[What the task asks]: Search term "development": copy each line of the records that contains it.
::: Information provided :::
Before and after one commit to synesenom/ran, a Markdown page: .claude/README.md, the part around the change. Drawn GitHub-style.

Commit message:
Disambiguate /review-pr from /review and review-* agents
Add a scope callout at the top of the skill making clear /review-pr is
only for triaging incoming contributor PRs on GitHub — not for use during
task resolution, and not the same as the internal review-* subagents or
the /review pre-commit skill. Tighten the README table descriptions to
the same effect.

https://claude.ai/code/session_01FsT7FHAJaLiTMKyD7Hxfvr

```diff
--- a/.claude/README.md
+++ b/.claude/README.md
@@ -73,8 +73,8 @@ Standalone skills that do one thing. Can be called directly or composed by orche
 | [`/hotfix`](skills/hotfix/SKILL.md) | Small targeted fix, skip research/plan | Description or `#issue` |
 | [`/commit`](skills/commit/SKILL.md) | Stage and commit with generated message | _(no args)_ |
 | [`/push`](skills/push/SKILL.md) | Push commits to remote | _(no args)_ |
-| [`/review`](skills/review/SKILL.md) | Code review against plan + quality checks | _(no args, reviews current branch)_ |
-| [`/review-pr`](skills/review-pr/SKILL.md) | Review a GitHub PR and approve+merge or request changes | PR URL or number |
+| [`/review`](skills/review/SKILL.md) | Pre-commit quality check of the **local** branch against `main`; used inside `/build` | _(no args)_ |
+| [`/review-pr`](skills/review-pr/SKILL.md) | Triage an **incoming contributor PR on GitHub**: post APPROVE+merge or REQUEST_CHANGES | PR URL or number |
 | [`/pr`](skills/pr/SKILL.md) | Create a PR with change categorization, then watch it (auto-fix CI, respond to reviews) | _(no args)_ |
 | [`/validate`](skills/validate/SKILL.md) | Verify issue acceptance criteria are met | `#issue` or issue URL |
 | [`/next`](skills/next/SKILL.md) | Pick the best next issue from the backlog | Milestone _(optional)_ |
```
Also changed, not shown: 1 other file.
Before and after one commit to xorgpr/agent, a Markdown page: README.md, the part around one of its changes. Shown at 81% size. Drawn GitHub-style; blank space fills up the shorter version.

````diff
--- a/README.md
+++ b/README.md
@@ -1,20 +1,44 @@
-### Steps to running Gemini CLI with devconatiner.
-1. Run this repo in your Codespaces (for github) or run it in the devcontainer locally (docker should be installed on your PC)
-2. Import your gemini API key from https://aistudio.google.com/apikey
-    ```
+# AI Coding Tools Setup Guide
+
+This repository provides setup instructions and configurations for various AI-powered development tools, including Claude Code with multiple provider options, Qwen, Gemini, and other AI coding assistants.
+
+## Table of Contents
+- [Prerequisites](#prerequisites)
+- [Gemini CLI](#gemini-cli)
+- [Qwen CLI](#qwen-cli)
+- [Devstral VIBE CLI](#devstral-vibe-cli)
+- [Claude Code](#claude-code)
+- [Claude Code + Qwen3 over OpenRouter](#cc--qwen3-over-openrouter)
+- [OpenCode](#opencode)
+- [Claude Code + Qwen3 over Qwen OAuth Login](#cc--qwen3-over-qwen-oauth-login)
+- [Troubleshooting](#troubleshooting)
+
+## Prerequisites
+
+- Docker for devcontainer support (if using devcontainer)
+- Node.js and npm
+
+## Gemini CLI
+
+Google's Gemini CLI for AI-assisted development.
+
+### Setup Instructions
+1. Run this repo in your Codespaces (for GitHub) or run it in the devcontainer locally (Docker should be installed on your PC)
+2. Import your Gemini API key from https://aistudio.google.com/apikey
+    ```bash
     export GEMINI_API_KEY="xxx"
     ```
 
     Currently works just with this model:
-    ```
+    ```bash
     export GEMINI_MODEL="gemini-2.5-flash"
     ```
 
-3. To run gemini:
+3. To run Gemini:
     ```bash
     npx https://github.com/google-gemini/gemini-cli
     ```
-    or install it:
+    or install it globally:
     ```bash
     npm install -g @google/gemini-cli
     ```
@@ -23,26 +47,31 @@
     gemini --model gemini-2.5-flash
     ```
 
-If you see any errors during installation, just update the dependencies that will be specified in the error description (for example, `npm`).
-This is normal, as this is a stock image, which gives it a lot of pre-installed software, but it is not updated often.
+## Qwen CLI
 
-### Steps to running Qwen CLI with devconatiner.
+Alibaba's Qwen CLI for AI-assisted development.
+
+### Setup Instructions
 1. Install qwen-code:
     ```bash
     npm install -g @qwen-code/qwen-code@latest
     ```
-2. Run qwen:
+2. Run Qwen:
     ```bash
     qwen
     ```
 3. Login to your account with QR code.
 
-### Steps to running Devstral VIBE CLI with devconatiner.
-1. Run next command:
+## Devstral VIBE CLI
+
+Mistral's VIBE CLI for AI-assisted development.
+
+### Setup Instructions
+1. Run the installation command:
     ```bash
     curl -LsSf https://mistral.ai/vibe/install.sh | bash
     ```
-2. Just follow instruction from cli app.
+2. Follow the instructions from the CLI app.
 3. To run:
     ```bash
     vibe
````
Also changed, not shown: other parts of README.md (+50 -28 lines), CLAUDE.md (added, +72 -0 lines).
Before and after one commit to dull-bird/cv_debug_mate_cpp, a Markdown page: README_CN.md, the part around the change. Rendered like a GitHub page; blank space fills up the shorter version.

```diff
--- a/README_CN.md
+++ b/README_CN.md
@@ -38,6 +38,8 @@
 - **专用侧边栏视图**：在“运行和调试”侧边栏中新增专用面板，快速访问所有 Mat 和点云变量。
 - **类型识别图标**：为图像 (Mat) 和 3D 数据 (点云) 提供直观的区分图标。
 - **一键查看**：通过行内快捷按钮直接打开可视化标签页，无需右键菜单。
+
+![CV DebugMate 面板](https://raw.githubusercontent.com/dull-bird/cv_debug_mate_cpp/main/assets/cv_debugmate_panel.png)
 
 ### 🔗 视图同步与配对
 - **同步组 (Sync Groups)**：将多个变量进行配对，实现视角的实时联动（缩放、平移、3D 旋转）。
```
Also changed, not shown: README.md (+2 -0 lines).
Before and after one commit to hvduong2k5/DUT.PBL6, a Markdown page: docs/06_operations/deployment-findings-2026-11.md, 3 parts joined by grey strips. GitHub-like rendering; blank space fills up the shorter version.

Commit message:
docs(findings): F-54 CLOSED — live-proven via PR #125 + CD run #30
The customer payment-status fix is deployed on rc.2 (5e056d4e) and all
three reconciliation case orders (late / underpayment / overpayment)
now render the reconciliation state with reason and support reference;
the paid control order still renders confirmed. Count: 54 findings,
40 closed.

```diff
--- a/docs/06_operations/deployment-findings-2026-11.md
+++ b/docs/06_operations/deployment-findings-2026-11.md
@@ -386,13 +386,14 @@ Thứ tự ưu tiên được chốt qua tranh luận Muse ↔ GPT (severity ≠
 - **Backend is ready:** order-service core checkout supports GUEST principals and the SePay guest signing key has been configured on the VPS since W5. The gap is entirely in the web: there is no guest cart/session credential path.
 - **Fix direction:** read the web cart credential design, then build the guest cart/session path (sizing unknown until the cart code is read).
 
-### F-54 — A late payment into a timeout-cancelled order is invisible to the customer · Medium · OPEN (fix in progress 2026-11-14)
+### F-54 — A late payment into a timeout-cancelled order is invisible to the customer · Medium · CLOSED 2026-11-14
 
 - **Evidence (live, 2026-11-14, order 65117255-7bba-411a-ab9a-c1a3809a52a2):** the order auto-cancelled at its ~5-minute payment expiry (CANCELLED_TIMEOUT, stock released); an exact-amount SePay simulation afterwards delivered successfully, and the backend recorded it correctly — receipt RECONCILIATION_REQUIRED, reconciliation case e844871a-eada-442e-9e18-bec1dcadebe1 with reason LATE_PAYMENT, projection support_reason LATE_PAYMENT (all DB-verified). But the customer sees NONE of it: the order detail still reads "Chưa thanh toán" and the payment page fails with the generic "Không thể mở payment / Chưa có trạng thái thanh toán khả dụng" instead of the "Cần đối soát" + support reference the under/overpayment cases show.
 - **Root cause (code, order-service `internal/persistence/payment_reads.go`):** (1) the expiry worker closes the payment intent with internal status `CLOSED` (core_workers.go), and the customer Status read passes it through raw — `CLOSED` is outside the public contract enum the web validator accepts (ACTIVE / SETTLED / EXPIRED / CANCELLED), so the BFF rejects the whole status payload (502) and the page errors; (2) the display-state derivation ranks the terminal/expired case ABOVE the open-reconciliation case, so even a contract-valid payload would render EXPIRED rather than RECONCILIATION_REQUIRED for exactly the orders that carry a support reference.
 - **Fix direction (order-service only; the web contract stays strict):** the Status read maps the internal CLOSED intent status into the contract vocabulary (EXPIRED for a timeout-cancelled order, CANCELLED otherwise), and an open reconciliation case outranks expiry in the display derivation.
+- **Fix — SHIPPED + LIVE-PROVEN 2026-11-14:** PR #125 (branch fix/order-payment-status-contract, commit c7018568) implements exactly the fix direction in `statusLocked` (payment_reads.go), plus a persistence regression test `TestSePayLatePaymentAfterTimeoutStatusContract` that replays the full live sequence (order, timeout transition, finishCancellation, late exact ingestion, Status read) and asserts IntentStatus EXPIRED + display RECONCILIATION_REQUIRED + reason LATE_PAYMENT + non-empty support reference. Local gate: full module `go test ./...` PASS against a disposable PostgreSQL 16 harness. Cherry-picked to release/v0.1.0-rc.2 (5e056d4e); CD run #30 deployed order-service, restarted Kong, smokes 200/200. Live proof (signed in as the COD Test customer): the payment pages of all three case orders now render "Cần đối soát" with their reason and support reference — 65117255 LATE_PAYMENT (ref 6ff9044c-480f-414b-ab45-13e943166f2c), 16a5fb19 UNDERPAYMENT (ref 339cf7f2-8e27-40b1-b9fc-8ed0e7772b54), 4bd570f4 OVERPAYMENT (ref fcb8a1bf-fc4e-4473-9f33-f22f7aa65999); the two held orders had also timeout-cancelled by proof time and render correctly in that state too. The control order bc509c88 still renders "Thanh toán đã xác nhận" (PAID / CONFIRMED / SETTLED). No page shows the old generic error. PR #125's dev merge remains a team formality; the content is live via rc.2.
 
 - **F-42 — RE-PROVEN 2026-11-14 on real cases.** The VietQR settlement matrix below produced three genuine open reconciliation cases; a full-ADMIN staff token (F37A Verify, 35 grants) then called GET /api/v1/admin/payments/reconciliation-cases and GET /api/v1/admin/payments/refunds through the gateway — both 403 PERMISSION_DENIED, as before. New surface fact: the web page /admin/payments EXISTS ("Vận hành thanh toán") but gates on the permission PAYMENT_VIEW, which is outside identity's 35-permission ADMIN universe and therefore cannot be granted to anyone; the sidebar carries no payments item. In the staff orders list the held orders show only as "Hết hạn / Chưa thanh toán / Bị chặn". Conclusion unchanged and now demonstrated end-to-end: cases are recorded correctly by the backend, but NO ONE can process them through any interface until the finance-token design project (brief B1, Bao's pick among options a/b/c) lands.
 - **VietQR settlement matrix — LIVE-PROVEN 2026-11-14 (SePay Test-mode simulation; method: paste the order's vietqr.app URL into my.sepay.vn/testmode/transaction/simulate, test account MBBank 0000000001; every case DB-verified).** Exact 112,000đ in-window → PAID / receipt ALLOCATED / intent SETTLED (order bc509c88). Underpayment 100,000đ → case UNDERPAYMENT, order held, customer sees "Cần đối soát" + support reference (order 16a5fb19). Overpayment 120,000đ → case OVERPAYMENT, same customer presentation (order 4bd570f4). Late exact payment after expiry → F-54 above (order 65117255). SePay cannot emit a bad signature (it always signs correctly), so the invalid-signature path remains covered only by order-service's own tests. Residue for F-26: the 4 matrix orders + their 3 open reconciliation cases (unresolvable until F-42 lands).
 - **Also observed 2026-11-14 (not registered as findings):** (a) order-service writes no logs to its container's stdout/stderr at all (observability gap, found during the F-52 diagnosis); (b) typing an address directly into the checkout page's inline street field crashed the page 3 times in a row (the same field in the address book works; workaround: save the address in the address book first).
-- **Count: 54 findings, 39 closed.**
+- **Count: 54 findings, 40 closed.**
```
:::
[Answer to this problem]:
+This repository provides setup instructions and configurations for various AI-powered development tools, including Claude Code with multiple provider options, Qwen, Gemini, and other AI coding assistants.
+Google's Gemini CLI for AI-assisted development.
+Alibaba's Qwen CLI for AI-assisted development.
+Mistral's VIBE CLI for AI-assisted development.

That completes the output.